» WORK TO COMPLETE
Collect every line in the records below that contains the word "muss".

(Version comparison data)
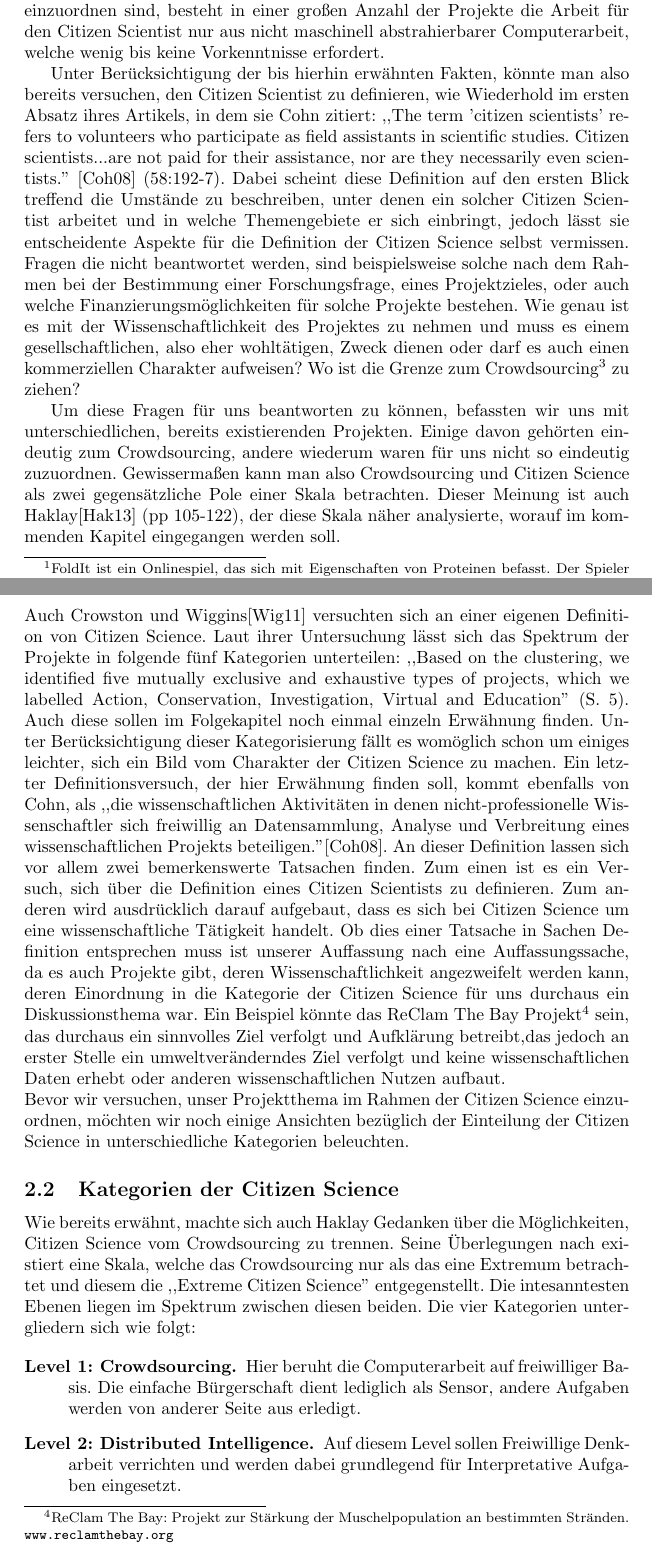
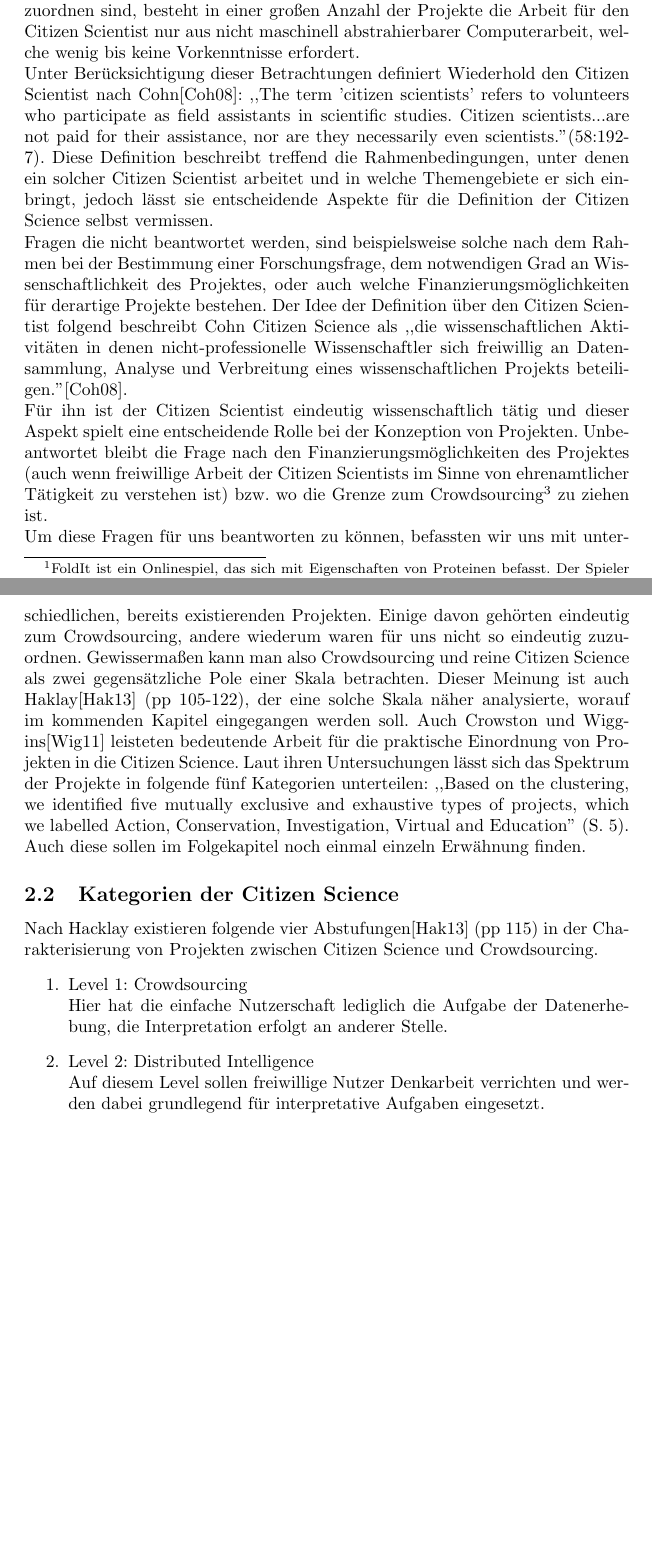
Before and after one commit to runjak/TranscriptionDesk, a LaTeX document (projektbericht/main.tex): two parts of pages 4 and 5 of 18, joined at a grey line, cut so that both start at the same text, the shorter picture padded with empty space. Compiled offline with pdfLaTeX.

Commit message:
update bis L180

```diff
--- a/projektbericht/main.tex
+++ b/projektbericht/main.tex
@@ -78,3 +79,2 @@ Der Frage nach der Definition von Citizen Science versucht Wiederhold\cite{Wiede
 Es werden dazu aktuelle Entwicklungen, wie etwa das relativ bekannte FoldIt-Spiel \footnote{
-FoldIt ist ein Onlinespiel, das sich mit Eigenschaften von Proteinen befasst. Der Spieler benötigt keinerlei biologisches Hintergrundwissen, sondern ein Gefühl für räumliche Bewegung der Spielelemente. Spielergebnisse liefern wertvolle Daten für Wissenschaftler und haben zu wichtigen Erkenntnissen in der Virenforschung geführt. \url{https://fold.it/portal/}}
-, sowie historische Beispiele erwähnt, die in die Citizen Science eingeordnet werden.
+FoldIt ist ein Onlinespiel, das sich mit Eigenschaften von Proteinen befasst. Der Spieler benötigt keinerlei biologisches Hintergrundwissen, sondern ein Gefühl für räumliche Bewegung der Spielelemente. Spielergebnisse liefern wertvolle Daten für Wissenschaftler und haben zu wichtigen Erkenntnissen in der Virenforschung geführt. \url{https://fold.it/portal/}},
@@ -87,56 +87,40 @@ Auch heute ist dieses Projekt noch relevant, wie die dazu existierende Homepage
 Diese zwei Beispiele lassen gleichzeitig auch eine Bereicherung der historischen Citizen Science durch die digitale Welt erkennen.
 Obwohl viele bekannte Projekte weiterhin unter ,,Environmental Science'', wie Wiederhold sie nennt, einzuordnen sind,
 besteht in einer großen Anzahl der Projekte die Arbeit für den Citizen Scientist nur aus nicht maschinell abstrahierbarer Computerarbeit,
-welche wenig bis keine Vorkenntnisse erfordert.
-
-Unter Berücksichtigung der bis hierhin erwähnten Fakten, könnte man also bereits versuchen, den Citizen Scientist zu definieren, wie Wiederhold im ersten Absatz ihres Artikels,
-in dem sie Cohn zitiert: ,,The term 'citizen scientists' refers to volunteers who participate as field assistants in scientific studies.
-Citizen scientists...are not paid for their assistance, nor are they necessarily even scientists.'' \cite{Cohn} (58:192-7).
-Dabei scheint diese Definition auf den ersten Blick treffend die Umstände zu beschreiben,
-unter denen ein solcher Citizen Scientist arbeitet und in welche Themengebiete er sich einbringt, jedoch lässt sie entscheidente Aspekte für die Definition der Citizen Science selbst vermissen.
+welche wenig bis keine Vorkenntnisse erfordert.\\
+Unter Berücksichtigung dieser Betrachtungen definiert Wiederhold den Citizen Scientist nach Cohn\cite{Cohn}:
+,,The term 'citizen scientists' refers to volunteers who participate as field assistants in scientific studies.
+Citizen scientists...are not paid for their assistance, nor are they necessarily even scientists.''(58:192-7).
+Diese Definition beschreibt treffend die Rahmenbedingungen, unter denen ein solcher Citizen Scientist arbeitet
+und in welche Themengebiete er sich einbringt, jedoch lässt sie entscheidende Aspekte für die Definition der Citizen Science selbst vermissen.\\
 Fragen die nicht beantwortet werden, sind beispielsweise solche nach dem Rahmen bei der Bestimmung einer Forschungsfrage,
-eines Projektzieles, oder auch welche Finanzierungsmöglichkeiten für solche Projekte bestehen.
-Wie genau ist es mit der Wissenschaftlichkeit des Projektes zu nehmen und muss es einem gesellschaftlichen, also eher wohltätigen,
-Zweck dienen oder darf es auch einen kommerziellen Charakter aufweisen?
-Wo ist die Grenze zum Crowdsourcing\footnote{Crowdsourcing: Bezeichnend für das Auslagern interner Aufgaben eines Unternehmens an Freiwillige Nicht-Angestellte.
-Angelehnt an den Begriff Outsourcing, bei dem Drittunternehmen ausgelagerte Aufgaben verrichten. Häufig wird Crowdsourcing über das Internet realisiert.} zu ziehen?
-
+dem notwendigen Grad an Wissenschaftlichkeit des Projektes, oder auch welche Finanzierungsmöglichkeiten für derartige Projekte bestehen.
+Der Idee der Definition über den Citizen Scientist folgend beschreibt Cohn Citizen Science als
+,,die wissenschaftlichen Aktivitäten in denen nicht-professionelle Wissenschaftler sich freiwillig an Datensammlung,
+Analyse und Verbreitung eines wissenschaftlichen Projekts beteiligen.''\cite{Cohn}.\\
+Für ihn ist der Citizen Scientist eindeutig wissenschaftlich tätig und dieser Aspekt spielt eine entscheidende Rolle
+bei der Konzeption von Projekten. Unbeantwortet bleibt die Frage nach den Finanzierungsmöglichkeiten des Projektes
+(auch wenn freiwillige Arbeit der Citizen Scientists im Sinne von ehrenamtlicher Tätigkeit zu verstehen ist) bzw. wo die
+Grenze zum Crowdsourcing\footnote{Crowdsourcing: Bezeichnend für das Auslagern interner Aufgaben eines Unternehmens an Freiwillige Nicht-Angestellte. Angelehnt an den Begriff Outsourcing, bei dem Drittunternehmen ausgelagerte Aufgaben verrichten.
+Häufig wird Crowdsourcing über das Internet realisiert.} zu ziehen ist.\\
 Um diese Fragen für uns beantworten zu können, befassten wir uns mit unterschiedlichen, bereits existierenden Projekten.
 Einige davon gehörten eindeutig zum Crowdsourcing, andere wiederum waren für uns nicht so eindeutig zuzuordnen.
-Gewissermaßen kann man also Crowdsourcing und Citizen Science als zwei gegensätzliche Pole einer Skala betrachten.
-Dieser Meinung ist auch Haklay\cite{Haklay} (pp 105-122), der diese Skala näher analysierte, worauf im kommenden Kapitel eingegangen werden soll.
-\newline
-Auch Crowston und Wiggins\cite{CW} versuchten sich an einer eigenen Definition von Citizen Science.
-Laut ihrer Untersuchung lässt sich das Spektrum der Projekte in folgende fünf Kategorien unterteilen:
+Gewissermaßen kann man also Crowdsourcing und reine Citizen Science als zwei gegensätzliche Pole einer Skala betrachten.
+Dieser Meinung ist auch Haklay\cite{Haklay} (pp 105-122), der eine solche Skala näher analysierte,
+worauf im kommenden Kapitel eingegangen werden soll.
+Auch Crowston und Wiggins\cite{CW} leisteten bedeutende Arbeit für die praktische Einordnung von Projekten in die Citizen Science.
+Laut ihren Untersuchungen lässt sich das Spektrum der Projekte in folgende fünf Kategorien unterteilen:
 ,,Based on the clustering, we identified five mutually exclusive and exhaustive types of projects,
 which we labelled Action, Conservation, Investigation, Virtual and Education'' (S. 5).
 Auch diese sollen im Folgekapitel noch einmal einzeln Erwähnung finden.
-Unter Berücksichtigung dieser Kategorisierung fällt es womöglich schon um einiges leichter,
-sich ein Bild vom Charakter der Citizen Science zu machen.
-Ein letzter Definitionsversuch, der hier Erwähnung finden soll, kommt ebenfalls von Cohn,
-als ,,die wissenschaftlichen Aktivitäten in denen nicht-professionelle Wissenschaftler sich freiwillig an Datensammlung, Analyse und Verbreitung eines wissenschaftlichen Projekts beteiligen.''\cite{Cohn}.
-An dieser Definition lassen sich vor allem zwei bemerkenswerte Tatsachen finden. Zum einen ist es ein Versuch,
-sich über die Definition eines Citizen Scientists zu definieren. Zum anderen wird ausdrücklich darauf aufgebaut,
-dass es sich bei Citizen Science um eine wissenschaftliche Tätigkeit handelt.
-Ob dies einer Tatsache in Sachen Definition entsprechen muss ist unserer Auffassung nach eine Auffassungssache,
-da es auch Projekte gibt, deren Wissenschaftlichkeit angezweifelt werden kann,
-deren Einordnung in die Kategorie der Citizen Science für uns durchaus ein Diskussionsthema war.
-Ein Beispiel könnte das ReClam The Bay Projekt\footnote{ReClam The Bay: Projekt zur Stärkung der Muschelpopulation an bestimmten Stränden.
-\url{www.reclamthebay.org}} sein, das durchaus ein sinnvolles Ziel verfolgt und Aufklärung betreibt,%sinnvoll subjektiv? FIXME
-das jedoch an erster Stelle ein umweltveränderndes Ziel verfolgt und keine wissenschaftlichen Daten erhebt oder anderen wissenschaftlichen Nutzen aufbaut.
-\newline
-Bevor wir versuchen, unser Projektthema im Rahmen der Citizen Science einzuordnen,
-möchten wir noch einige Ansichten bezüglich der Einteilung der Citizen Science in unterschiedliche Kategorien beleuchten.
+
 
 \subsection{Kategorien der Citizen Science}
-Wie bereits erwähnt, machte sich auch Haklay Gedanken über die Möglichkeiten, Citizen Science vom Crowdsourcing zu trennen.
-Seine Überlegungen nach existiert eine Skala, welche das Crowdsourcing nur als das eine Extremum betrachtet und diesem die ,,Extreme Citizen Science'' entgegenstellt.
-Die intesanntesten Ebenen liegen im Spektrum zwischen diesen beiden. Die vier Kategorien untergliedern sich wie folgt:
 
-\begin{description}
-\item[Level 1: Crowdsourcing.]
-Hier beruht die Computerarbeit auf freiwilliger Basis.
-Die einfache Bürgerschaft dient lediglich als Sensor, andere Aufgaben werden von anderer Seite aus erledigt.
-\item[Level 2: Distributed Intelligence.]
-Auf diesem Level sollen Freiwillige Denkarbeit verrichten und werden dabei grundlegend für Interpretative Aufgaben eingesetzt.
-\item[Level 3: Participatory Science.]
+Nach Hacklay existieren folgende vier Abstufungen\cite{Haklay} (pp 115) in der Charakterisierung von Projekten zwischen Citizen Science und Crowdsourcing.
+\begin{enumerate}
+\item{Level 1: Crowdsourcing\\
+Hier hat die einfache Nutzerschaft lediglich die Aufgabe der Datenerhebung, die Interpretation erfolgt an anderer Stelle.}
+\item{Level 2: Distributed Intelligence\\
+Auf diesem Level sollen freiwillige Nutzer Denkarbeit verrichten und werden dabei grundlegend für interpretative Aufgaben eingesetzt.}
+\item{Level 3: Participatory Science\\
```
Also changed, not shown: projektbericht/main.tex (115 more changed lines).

» RESPONSE TO THE TASK
-Wie genau ist es mit der Wissenschaftlichkeit des Projektes zu nehmen und muss es einem gesellschaftlichen, also eher wohltätigen,
-Ob dies einer Tatsache in Sachen Definition entsprechen muss ist unserer Auffassung nach eine Auffassungssache,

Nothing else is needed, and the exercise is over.